a career as a musician. He had an amateur interest in
and through doing publicity shots for a musical show in 1932, decided
on a professional career in photography. He set up a studio in
Fitzroy Street, Melbourne, in 1933 specialising in portraiture.
Shmith extended his studio work into the fashion and advertising
fields. By this time he was exhibiting work in local and overseas
salons and had commercial work published in magazines such as Table
1938, Shmith moved to a new studio in Collins Street and gained a
reputation as a leading professional photographer in the
of social portraiture, fashion and advertising and theatre work.
In 1945 he developed with B. Alston Pearl the “Camera Graph’ continuous
flow film or “Photo-finish” camera for horse racing.
1950 John Cato, the son of Jack Cato (q.v.) became co-director
of Shmith’s studio. The studio was increasingly associated
with zestful, creative fashion photography but Shmith was also
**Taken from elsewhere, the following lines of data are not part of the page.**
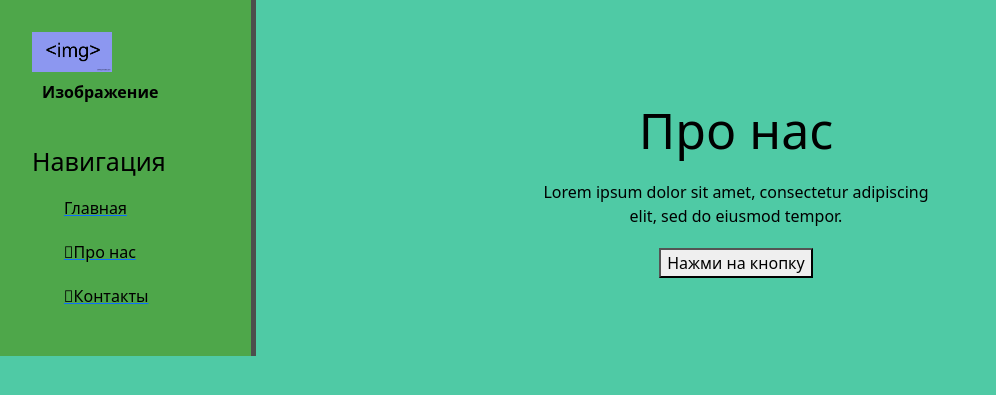
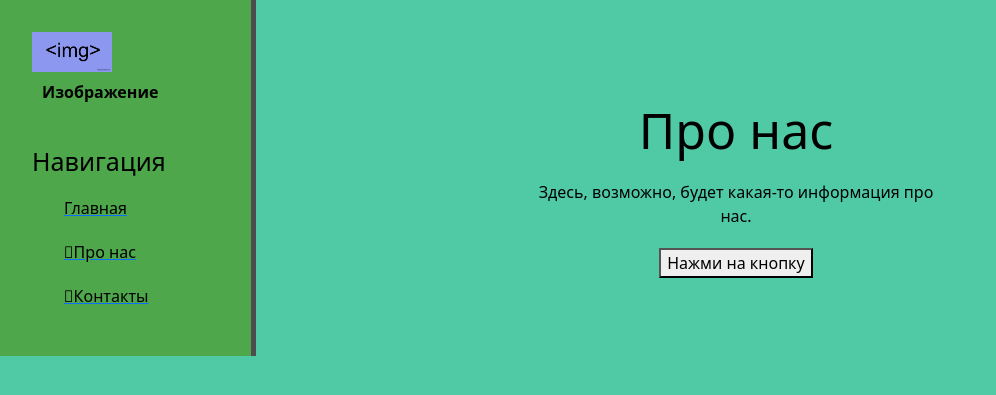
Before and after one commit to LeoNefesch/vsc_project, a Django app: page /about in a window 1280 px wide. Shown: the top 395 px of the page, without its empty margins (0-996 px from the left). Run offline with Django 4.2, Linux system fonts and the light colour scheme; some libraries are stand-ins or nearby versions.

Commit message:
change content

```diff
--- a/main/templates/main/about.html
+++ b/main/templates/main/about.html
@@ -5,7 +5,7 @@
 {% block content %}
 <div class="features">
     <h1>Про нас</h1>
-    <p>Lorem ipsum dolor sit amet, consectetur adipiscing elit, sed do eiusmod tempor.</p>
+    <p>Здесь, возможно, будет какая-то информация про нас.</p>
     <button clas="btn btn-danger">Нажми на кнопку</button>
 </div>
 {% endblock %}
```
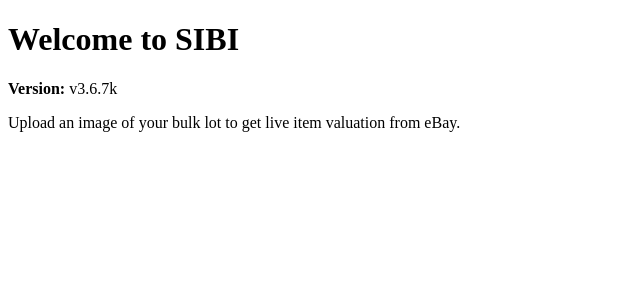
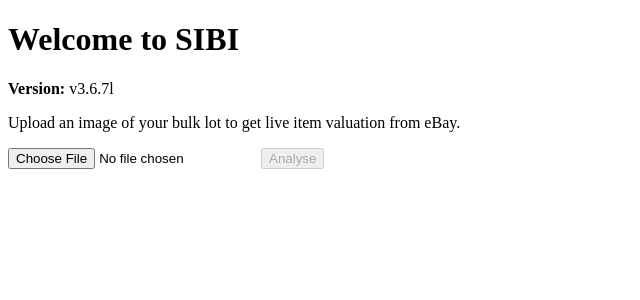
Before and after one commit to bert386/SIBIDev, a Next.js app: page / in a window 1280 px wide. Shown: the top 300 px of the page, without its empty margins (0-640 px from the left). Built offline with nearby package versions, Linux system fonts and the light colour scheme.

Commit message:
Add files via upload

```diff
--- a/pages/index.js
+++ b/pages/index.js
@@ -1,10 +1,17 @@
+
+import React, { useState } from 'react';
 
 export default function Home() {
+  const [file, setFile] = useState(null);
+  const version = "v3.6.7l";
+
   return (
     <div>
       <h1>Welcome to SIBI</h1>
-      <p><strong>Version:</strong> v3.6.7k</p>
+      <p><strong>Version:</strong> v3.6.7l</p>
       <p>Upload an image of your bulk lot to get live item valuation from eBay.</p>
+      <input type="file" onChange={(e) => setFile(e.target.files[0])} />
+      <button disabled={!file}>Analyse</button>
     </div>
   );
 }
```
Also changed, not shown: package.json (+7 -4 lines).
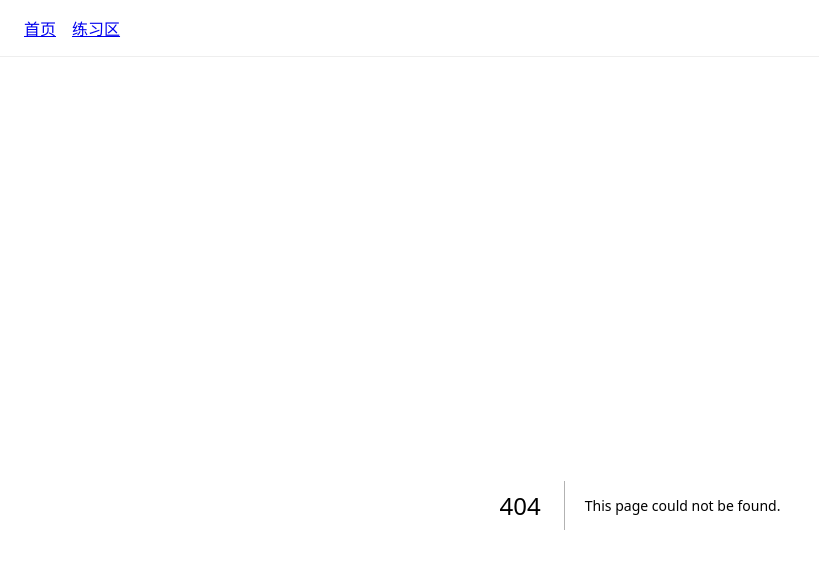
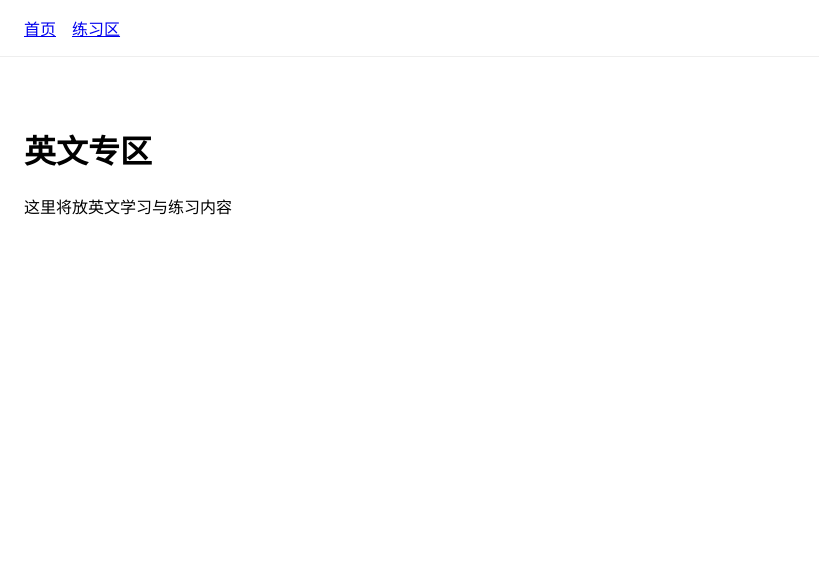
Before and after one commit to boos88978857-svg/ai-intelligent-learning-machine, a Next.js app: page /english in a window 1280 px wide. Before the commit this address had no page. Shown: the top 568 px of the page, without its empty margins (0-819 px from the left). Built offline with nearby package versions, Linux system fonts and the light colour scheme.

Commit message:
英文专区页面

```diff
--- /dev/null
+++ b/app/english/page.tsx
@@ -0,0 +1,8 @@
+export default function EnglishPage() {
+  return (
+    <main>
+      <h1>英文专区</h1>
+      <p>这里将放英文学习与练习内容</p>
+    </main>
+  )
+}
```
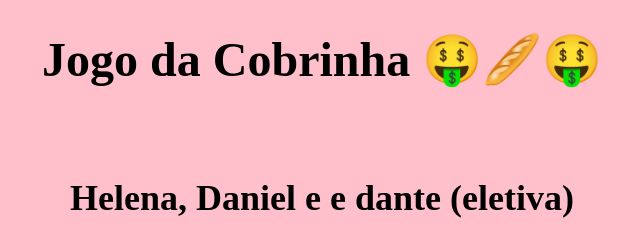
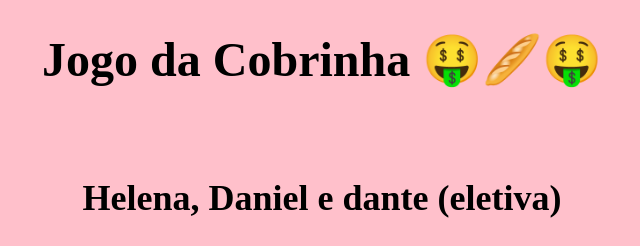
Before and after one commit to skibidi2469/eletiva2, a plain HTML site: page index.html in a window 1280 px wide. Shown: the whole page, without its empty margins (318-958 px from the left). Drawn offline with Linux system fonts and the light colour scheme.

Commit message:
Update index.html

```diff
--- a/index.html
+++ b/index.html
@@ -1,7 +1,7 @@
 <!DOCTYPE html>
 <h1>Jogo da Cobrinha 🤑🥖🤑</h1>
 <br>
-<h2>Helena, Daniel e e dante (eletiva)</h2>
+<h2>Helena, Daniel e dante (eletiva)</h2>
 <html lang="en">
 <head>
     <meta charset="UTF-8">
```
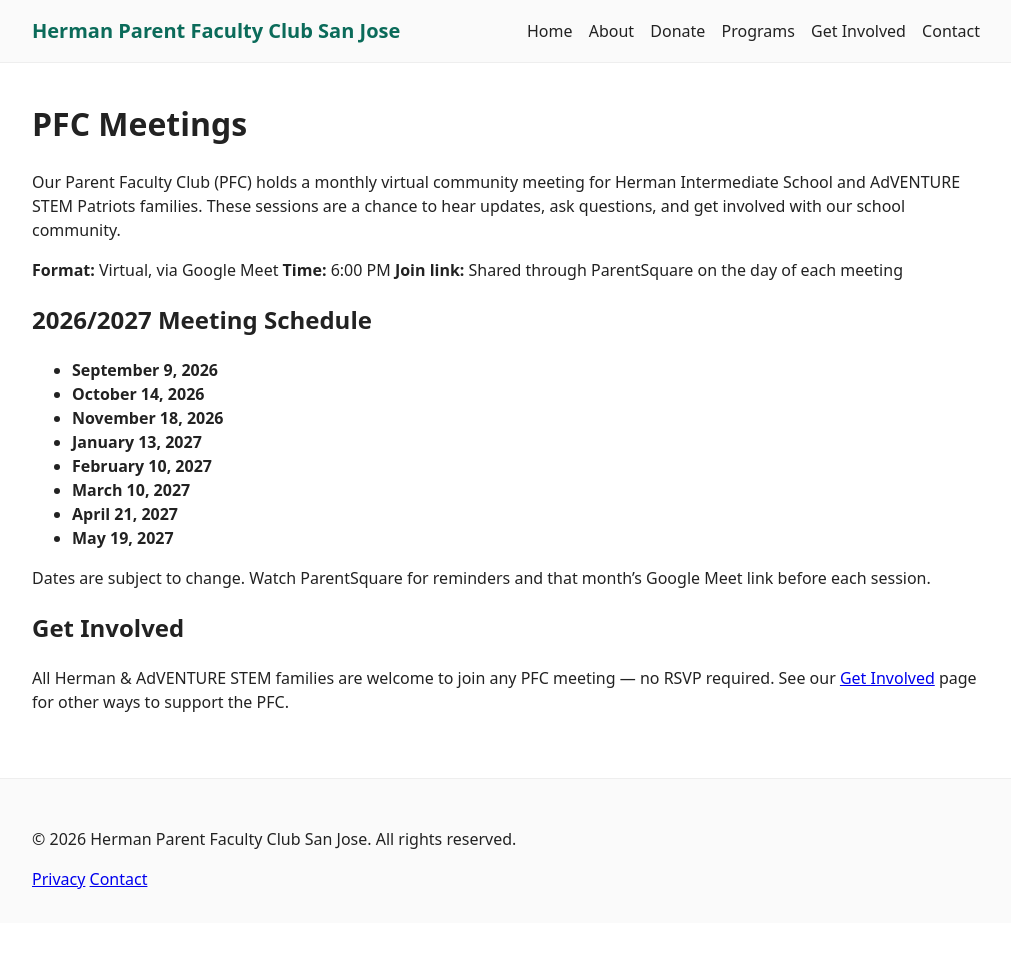
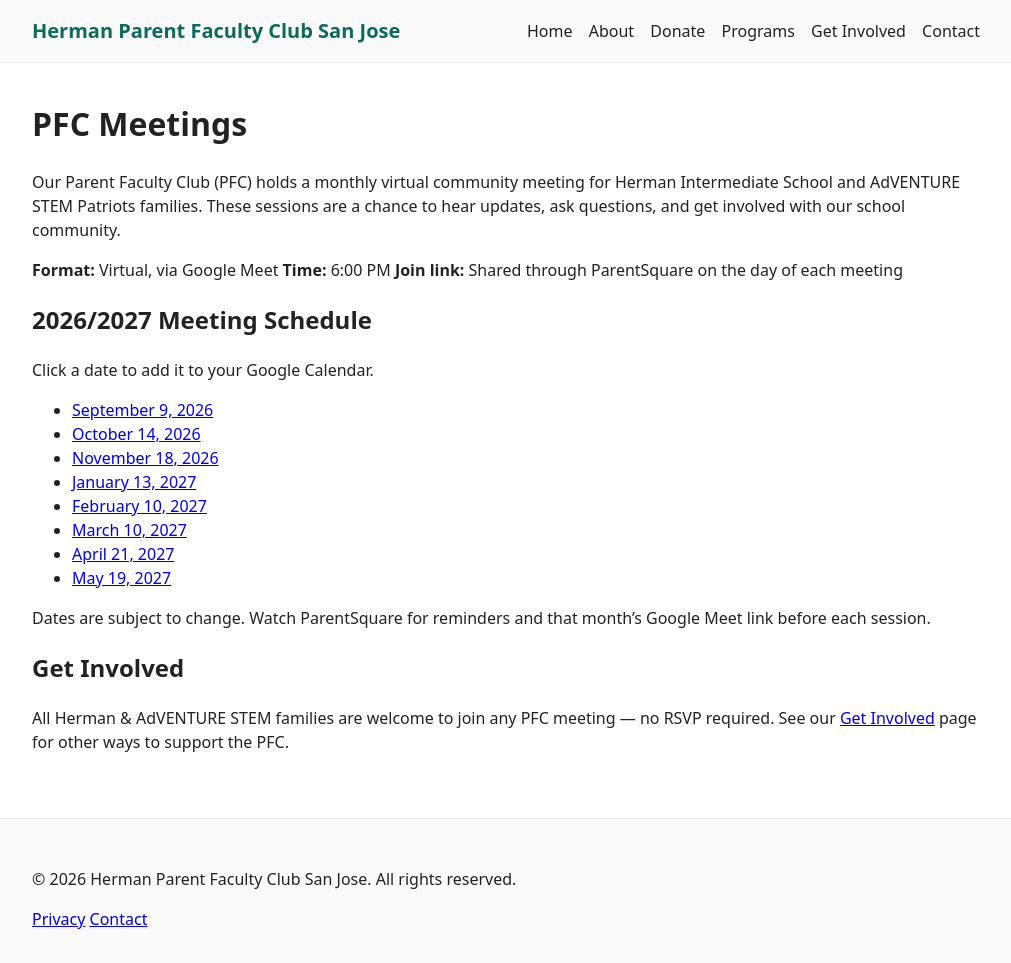
Before and after one commit to hermanparentfacultyclub/www, a Jekyll site: the page built from meetings.md, in a window 1280 px wide. Shown: the whole page, without its empty margins (134-1145 px from the left). Built offline with Jekyll 4.4.1, drawn with Linux system fonts in a browser that asks for light colours; before the commit the page ends 923 px from its top, so only the background shows below that.

Commit message:
Update meetings.md

```diff
--- a/meetings.md
+++ b/meetings.md
@@ -13,14 +13,16 @@ Our Parent Faculty Club (PFC) holds a monthly virtual community meeting for Herm
 
 ## 2026/2027 Meeting Schedule
 
-- **September 9, 2026**
-- **October 14, 2026**
-- **November 18, 2026**
-- **January 13, 2027**
-- **February 10, 2027**
-- **March 10, 2027**
-- **April 21, 2027**
-- **May 19, 2027**
+Click a date to add it to your Google Calendar.
+
+- [September 9, 2026](https://calendar.google.com/calendar/render?action=TEMPLATE&text=Herman+PFC+Meeting&dates=20260910T010000Z/20260910T020000Z&details=Monthly+virtual+Parent+Faculty+Club+meeting+for+Herman+Intermediate+School+%26+AdVENTURE+STEM.+Join+link+will+be+shared+via+ParentSquare+on+the+day+of+the+meeting.&location=Virtual+-+Google+Meet+link+shared+via+ParentSquare&ctz=America/Los_Angeles){:target="_blank" rel="noopener"}
+- [October 14, 2026](https://calendar.google.com/calendar/render?action=TEMPLATE&text=Herman+PFC+Meeting&dates=20261015T010000Z/20261015T020000Z&details=Monthly+virtual+Parent+Faculty+Club+meeting+for+Herman+Intermediate+School+%26+AdVENTURE+STEM.+Join+link+will+be+shared+via+ParentSquare+on+the+day+of+the+meeting.&location=Virtual+-+Google+Meet+link+shared+via+ParentSquare&ctz=America/Los_Angeles){:target="_blank" rel="noopener"}
+- [November 18, 2026](https://calendar.google.com/calendar/render?action=TEMPLATE&text=Herman+PFC+Meeting&dates=20261119T020000Z/20261119T030000Z&details=Monthly+virtual+Parent+Faculty+Club+meeting+for+Herman+Intermediate+School+%26+AdVENTURE+STEM.+Join+link+will+be+shared+via+ParentSquare+on+the+day+of+the+meeting.&location=Virtual+-+Google+Meet+link+shared+via+ParentSquare&ctz=America/Los_Angeles){:target="_blank" rel="noopener"}
+- [January 13, 2027](https://calendar.google.com/calendar/render?action=TEMPLATE&text=Herman+PFC+Meeting&dates=20270114T020000Z/20270114T030000Z&details=Monthly+virtual+Parent+Faculty+Club+meeting+for+Herman+Intermediate+School+%26+AdVENTURE+STEM.+Join+link+will+be+shared+via+ParentSquare+on+the+day+of+the+meeting.&location=Virtual+-+Google+Meet+link+shared+via+ParentSquare&ctz=America/Los_Angeles){:target="_blank" rel="noopener"}
+- [February 10, 2027](https://calendar.google.com/calendar/render?action=TEMPLATE&text=Herman+PFC+Meeting&dates=20270211T020000Z/20270211T030000Z&details=Monthly+virtual+Parent+Faculty+Club+meeting+for+Herman+Intermediate+School+%26+AdVENTURE+STEM.+Join+link+will+be+shared+via+ParentSquare+on+the+day+of+the+meeting.&location=Virtual+-+Google+Meet+link+shared+via+ParentSquare&ctz=America/Los_Angeles){:target="_blank" rel="noopener"}
+- [March 10, 2027](https://calendar.google.com/calendar/render?action=TEMPLATE&text=Herman+PFC+Meeting&dates=20270311T020000Z/20270311T030000Z&details=Monthly+virtual+Parent+Faculty+Club+meeting+for+Herman+Intermediate+School+%26+AdVENTURE+STEM.+Join+link+will+be+shared+via+ParentSquare+on+the+day+of+the+meeting.&location=Virtual+-+Google+Meet+link+shared+via+ParentSquare&ctz=America/Los_Angeles){:target="_blank" rel="noopener"}
+- [April 21, 2027](https://calendar.google.com/calendar/render?action=TEMPLATE&text=Herman+PFC+Meeting&dates=20270422T010000Z/20270422T020000Z&details=Monthly+virtual+Parent+Faculty+Club+meeting+for+Herman+Intermediate+School+%26+AdVENTURE+STEM.+Join+link+will+be+shared+via+ParentSquare+on+the+day+of+the+meeting.&location=Virtual+-+Google+Meet+link+shared+via+ParentSquare&ctz=America/Los_Angeles){:target="_blank" rel="noopener"}
+- [May 19, 2027](https://calendar.google.com/calendar/render?action=TEMPLATE&text=Herman+PFC+Meeting&dates=20270520T010000Z/20270520T020000Z&details=Monthly+virtual+Parent+Faculty+Club+meeting+for+Herman+Intermediate+School+%26+AdVENTURE+STEM.+Join+link+will+be+shared+via+ParentSquare+on+the+day+of+the+meeting.&location=Virtual+-+Google+Meet+link+shared+via+ParentSquare&ctz=America/Los_Angeles){:target="_blank" rel="noopener"}
 
 Dates are subject to change. Watch ParentSquare for reminders and that month's Google Meet link before each session.
 
```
involved with a breakaway group concerned, like the “Six
Sydney, with lack of interest shown by the institutes in any
photography other than glamorous commercial work.
1968 Shmith helped institute the photography collection at the National
Gallery of Victoria and continued as a member
committee once the photography department was established.
In 1971 he was appointed senior lecturer-in-charge of the
Photography, School of Art and Design at Prahran College
retired from the college in 1979 and prepared a monograph on his
work to be published in 1980. He also worked on a
series of portraits of judges of the High Court of Australia.
text based on Gaël Newton's Silver & Grey
Angus and Roberston, Australia 1980
Culture Victoria - web page on Athol Shmith
Wikipedia entry - click here